7. Wood Laminates:

Engineered wood products composed of layers of wood veneer or fiberboard bonded together with adhesives, offering structural integrity, dimensional stability, and aesthetic appeal for applications such as flooring, cabinetry, and furniture.

8. Stone:

Natural or engineered stone materials such as granite, marble, limestone, and quartz used for countertops, flooring, cladding, and decorative features, prized for their durability, beauty, and timeless aesthetic in architectural design. Such structures come across as a symbol of status for the affluent.

9. Glass:

A transparent material composed primarily of silica used in windows, doors, curtain walls, and facades, to provide natural light, views, and thermal insulation while enhancing aesthetics and energy efficiency in building design. With advancements in glass technology, options like insulated glass units (IGUs), low-emissivity (Low-E) coatings, and smart glass offer enhanced performance and design possibilities.

10. Ceramic:

Versatile materials made from clay, sand, and other natural minerals, fired at high temperatures to create tiles, bricks, and sanitaryware, used for flooring, wall cladding, roofing, and decorative elements, offering durability, moisture resistance, and design flexibility for interior and exterior applications in construction.

With the Indian Government investing more in the infrastructure of the country, starting a momentum of growth in the construction industry, the importance of sustainable building materials cannot be understated. Thus, let’s choose materials that prioritize not only structural integrity but also sustainability, aesthetics, and affordability as we pave the way for vibrant, resilient, and inclusive urban spaces that reflect our aspirations and values.

Related Blogs

4 Tips to Choose the Right Ceiling Fan

4 Tips to Choose the Right Ceiling Fan

In today's contemporary times, gone are the days when home décor was limited to fancy paints, tiles, and furniture. Now, consumers are...

Read More
Five Reasons to Choose Leak Resist for Concrete or Mortar Mix

Five Reasons to Choose Leak Resist for Concrete or Mortar Mix

Waterproofing concrete is essential to prevent water intrusion and structural damage, especially particularly in the case of water conservation structures and in...

Read More
What is Wall Putty and its Benefits

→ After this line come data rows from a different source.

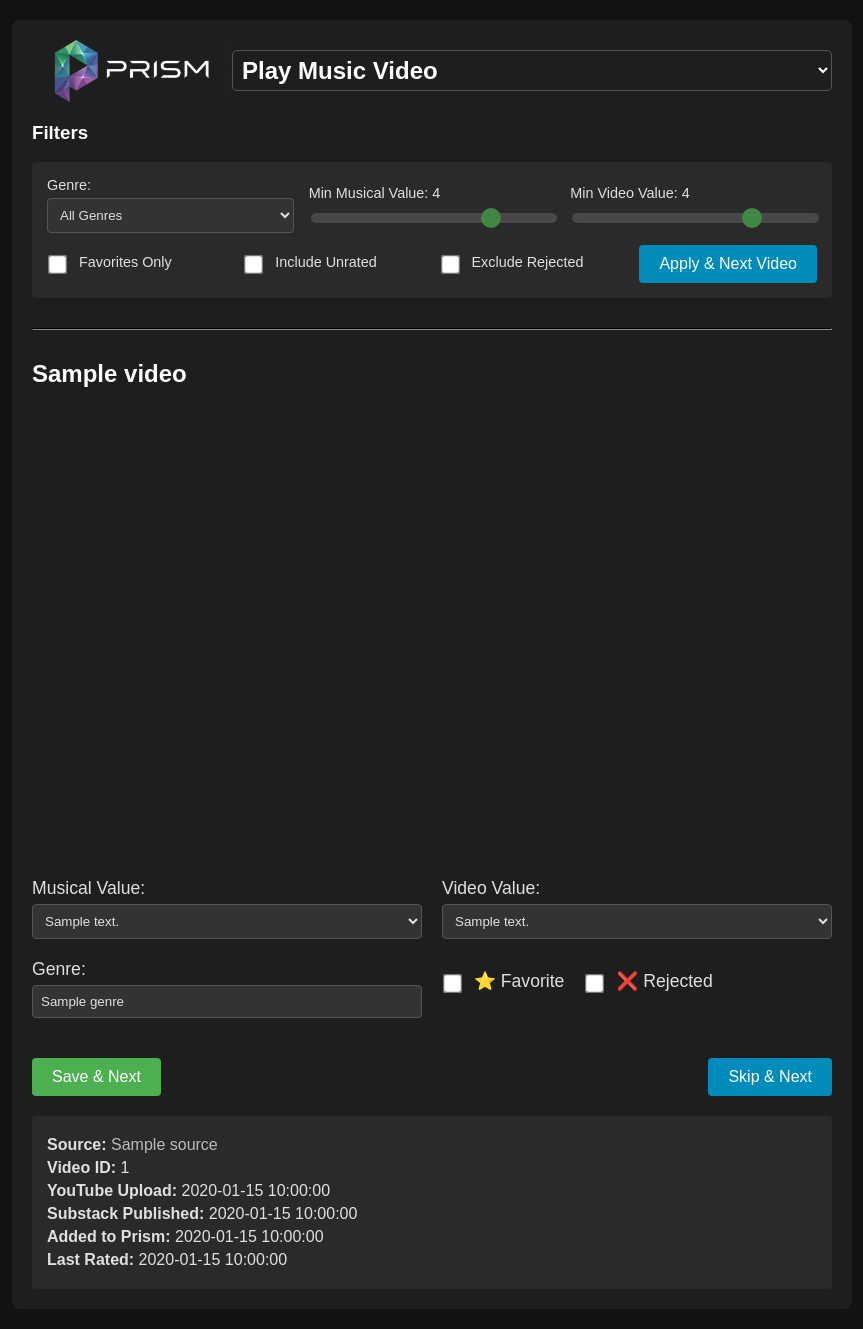
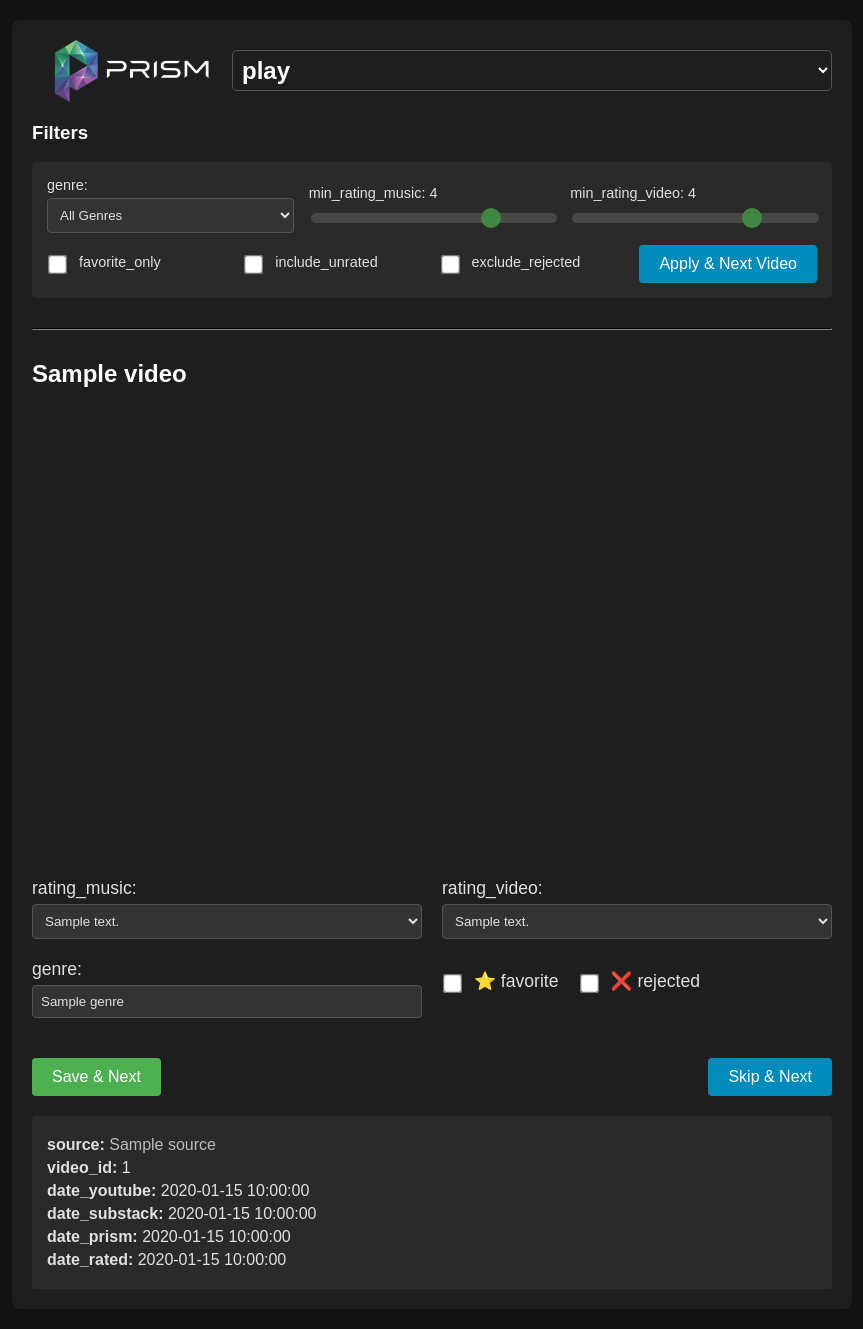
Before and after one commit to airflow2010/GOODMUSIC, a Flask app: template templates/play.html in a window 1280 px wide. Shown: the whole page, without its empty margins (208-1071 px from the left). Run offline with Flask 3, Linux system fonts and the light colour scheme; the template is opened without the code that fills it: most values are stand-ins (such as "Sample title", 1, 10 or a date in 2020); parts of the project's set-up code (start-up, migrations or seed data) failed here and were passed over.

Commit message:
cosmetic changes

```diff
--- a/templates/play.html
+++ b/templates/play.html
@@ -3,7 +3,7 @@
 <head>
     <meta charset="UTF-8">
     <meta name="viewport" content="width=device-width, initial-scale=1.0">
-    <title>Playing Mode</title>
+    <title>GOODMUSIC prism</title>
     <style>
         body { font-family: sans-serif; background-color: #121212; color: #e0e0e0; margin: 20px; }
         .container { max-width: 800px; margin: auto; background-color: #1e1e1e; padding: 20px; border-radius: 8px; }
@@ -52,8 +52,8 @@
             <img class="logo" src="{{ url_for('static', filename='prism_fullsize.png') }}" alt="Logo">
         </div>
         <select onchange="window.location.href=this.value" style="font-size: 1.5em; font-weight: bold; background-color: #1e1e1e; color: #ffffff; border: 1px solid #555; padding: 5px; border-radius: 5px; cursor: pointer;">
-            <option value="{{ url_for('rating_mode') }}">Rate Music Video</option>
-            <option value="{{ url_for('playing_mode') }}" selected>Play Music Video</option>
+            <option value="{{ url_for('rating_mode') }}">rate</option>
+            <option value="{{ url_for('playing_mode') }}" selected>play</option>
         </select>
     </div>
 
@@ -62,7 +62,7 @@
     <form class="filter-form" action="{{ url_for('playing_mode') }}" method="post">
         <div class="filter-row filter-row-top">
             <div>
-                <label for="genre_filter">Genre:</label>
+                <label for="genre_filter">genre:</label>
                 <select id="genre_filter" name="genre_filter">
                     <option value="All" {% if filters.genre_filter == 'All' %}selected{% endif %}>All Genres</option>
                     {% for g in genres %}
@@ -71,26 +71,26 @@
                 </select>
             </div>
             <div class="slider-container">
-                <label for="min_rating_music">Min Musical Value: <span id="min_rating_music_display">{{ filters.min_rating_music }}</span></label>
+                <label for="min_rating_music">min_rating_music: <span id="min_rating_music_display">{{ filters.min_rating_music }}</span></label>
                 <input type="range" id="min_rating_music" name="min_rating_music" min="1" max="5" value="{{ filters.min_rating_music }}">
             </div>
             <div class="slider-container">
-                <label for="min_rating_video">Min Video Value: <span id="min_rating_video_display">{{ filters.min_rating_video }}</span></label>
+                <label for="min_rating_video">min_rating_video: <span id="min_rating_video_display">{{ filters.min_rating_video }}</span></label>
                 <input type="range" id="min_rating_video" name="min_rating_video" min="1" max="5" value="{{ filters.min_rating_video }}">
             </div>
         </div>
         <div class="filter-row filter-row-bottom">
             <div class="checkbox-group">
                 <input type="checkbox" id="favorite_only" name="favorite_only" {% if filters.favorite_only %}checked{% endif %}>
-                <label for="favorite_only">Favorites Only</label>
+                <label for="favorite_only">favorite_only</label>
             </div>
             <div class="checkbox-group">
                 <input type="checkbox" id="include_unrated" name="include_unrated" {% if filters.include_unrated %}checked{% endif %}>
-                <label for="include_unrated">Include Unrated</label>
+                <label for="include_unrated">include_unrated</label>
             </div>
             <div class="checkbox-group">
                 <input type="checkbox" id="exclude_rejected" name="exclude_rejected" {% if filters.exclude_rejected %}checked{% endif %}>
-                <label for="exclude_rejected">Exclude Rejected</label>
+                <label for="exclude_rejected">exclude_rejected</label>
             </div>
             <div class="filter-actions">
                 <button type="submit" class="next-button">Apply & Next Video</button>
@@ -120,7 +120,7 @@
 
             <!-- Ratings -->
             <div>
-                <label for="rating_music">Musical Value:</label>
+                <label for="rating_music">rating_music:</label>
                 <select id="rating_music" name="rating_music" required>
                     {% for val, desc in music_ratings.items()|sort(reverse=True) %}
                         <option value="{{ val }}" {% if val == video.rating_music %}selected{% endif %}>{{ desc }}</option>
@@ -128,7 +128,7 @@
                 </select>
             </div>
             <div>
-                <label for="rating_video">Video Value:</label>
+                <label for="rating_video">rating_video:</label>
                 <select id="rating_video" name="rating_video" required>
                     {% for val, desc in video_ratings.items()|sort(reverse=True) %}
                         <option value="{{ val }}" {% if val == video.rating_video %}selected{% endif %}>{{ desc }}</option>
@@ -138,7 +138,7 @@
 
             <!-- Genre -->
             <div>
-                <label for="genre">Genre:</label>
+                <label for="genre">genre:</label>
                 <input type="text" id="genre" name="genre" value="{{ video.genre }}" list="genre_list" autocomplete="off">
                 <datalist id="genre_list">
                     {% for g in genres %}
@@ -151,11 +151,11 @@
             <div style="display: flex; gap: 20px;">
                 <div class="checkbox-group">
                     <input type="checkbox" id="favorite" name="favorite" {% if video.favorite %}checked{% endif %}>
-                    <label for="favorite">⭐ Favorite</label>
+                    <label for="favorite">⭐ favorite</label>
                 </div>
                 <div class="checkbox-group">
                     <input type="checkbox" id="rejected" name="rejected" {% if video.rejected %}checked{% endif %}>
-                    <label for="rejected">❌ Rejected</label>
+                    <label for="rejected">❌ rejected</label>
                 </div>
             </div>
 
@@ -167,12 +167,12 @@
         </form>
 
         <div class="info">
-            <p><strong>Source:</strong> <a href="{{ video.source }}" target="_blank">{{ video.source }}</a></p>
-            <p><strong>Video ID:</strong> {{ video.video_id }}</p>
-            <p><strong>YouTube Upload:</strong> {{ video.date_youtube }}</p>
-            <p><strong>Substack Published:</strong> {{ video.date_substack }}</p>
-            <p><strong>Added to Prism:</strong> {{ video.date_prism or video.created_at }}</p>
-            <p><strong>Last Rated:</strong> {{ video.date_rated }}</p>
+            <p><strong>source:</strong> <a href="{{ video.source }}" target="_blank">{{ video.source }}</a></p>
+            <p><strong>video_id:</strong> {{ video.video_id }}</p>
+            <p><strong>date_youtube:</strong> {{ video.date_youtube }}</p>
+            <p><strong>date_substack:</strong> {{ video.date_substack }}</p>
+            <p><strong>date_prism:</strong> {{ video.date_prism or video.created_at }}</p>
+            <p><strong>date_rated:</strong> {{ video.date_rated }}</p>
         </div>
 
     {% else %}
```
Also changed, not shown: templates/rating.html (+14 -14 lines).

What is Wall Putty and its Benefits

Wall Putty is essentially a white cement-based powder obtained from white cement used to apply to the walls to even out the...

Read More